Over the last year, I’ve challenged myself to learn more about love and relationships that don’t consider monogamy as a prerequisite for meaningful partnership. When it comes to polyamorous lifestyles, the public at large tends to stereotype these relationships as being bliss for men without considering the benefits that it affords many women. It’s so rare to hear the stories of women who openly love more than one man, not because they don’t exist, but primarily because these narratives are ostracized for going against everything we’ve been socialized to believe about women “needing” monogamy to experience “authentic” love. A woman who enjoys life partnerships with more than one man is either seen as a harlot or fallacy. But neither of these classifications takes into account the historical roots of women practicing polyandry in indigenous societies nor the benefits that contemporary women could receive from experiencing love simultaneously from more than one long-term partner.
Historically, the Seneca tribe of the Iroquois Nation is one of the many indigenous societies to practice polygamy and polyandry as the standard for human relationships. It was normal for men and women to have more than one life partner, creating a family structure that wasn’t simply dependent upon two-parent childrearing or relationships, but rather a network of support between all partners. Having more than one husband or wife wasn’t simply about sexual relations, as many contemporary critics of polygamy and polyandry tend to assume. But rather it was about love, partnership, and sex being experiences that didn’t have to remain restricted between two individuals. And yes, women valued these experiences too.
Receiving love, partnership, and sex from more than one man is an experience that most contemporary heterosexual women have yet to experience. When I talk to my single hetero girlfriends, I get the response, “It’s so hard to find one man to deliver all of those experiences. I couldn’t even imagine having two.” Indeed, times have changed, and even those of us who are descendants of polyamorous indigenous societies have adopted monogamous relationships as the norm in our pursuits for love. There’s nothing wrong with monogamy, as it certainly has its benefits. But I do wonder if women closing themselves off to considering polyandry are missing out on the power of love coming from more than one source.
What would it be like to experience long-term love, partnership, and sex from more than one man? In my casual dating life, I’ve personally felt more grounded when dating openly without monogamy being a requirement. As dating should be, it takes the pressure off the connections I’m forming with each individual. And it reduces the expectation of one person having to fulfill all my romantic desires until we reach a mutual aspiration to be “it” for each other.
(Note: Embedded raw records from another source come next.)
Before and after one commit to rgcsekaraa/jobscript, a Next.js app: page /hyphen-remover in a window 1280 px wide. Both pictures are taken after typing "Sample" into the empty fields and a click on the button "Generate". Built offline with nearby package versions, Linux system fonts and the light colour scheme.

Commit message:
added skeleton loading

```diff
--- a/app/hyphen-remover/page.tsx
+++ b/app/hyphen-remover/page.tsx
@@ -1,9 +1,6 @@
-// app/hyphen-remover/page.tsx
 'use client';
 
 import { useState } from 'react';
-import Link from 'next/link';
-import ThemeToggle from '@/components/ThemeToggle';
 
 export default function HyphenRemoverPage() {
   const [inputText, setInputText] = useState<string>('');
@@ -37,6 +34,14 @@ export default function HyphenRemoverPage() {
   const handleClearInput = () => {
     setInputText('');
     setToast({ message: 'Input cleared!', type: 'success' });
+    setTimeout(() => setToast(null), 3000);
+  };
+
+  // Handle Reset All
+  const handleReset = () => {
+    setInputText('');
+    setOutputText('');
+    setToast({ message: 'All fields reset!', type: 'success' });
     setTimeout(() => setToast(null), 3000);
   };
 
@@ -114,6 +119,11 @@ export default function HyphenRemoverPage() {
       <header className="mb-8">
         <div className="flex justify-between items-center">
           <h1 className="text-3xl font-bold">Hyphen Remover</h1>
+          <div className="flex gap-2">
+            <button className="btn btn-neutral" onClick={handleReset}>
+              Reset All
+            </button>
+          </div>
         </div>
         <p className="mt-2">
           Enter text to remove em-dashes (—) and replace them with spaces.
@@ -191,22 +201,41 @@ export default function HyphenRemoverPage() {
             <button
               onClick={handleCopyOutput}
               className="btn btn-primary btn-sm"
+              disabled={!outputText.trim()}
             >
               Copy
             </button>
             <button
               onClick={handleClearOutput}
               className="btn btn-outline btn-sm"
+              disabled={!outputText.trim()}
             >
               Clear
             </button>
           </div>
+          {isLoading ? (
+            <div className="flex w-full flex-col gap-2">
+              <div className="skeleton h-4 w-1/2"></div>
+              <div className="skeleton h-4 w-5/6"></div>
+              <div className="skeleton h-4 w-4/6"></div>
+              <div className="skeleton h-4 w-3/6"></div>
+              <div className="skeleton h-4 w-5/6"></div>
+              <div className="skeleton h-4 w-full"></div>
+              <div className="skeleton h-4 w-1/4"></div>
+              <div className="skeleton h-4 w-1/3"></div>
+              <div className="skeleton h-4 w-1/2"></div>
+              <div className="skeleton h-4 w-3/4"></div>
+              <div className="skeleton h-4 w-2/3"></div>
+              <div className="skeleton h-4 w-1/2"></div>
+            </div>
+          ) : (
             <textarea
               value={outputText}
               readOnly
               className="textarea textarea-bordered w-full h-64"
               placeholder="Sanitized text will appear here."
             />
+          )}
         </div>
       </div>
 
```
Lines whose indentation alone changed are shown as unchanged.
I’ve tried monogamy and succeeded in maintaining the lifestyle for years. But I will admit that I have found myself loving more freely, without restraint, when there’s more than one man in the picture. It’s not a matter of past insecurities, as I’ve succeeded in giving my heart to just one person post-heartbreaks and relationship disappointments. But rather I just enjoy having more than one teacher and a larger classroom to explore the intricacies of human love. I’ve considered that perhaps I would benefit from a long-term polyandrous lifestyle, and experience a deeper understanding of love than what might be afforded to me by monogamy.
Regardless, I know all of these lessons and relationships with the men who have entered and/or stayed in my life will assist me in being a better long-term partner. But I do believe that love is rarely limited at its purest form, and living a life that benefits from more than one source of romantic love might just be bliss.
Have you ever considered a polyandrous lifestyle or life partnerships in non-monogamous form? Speak on it.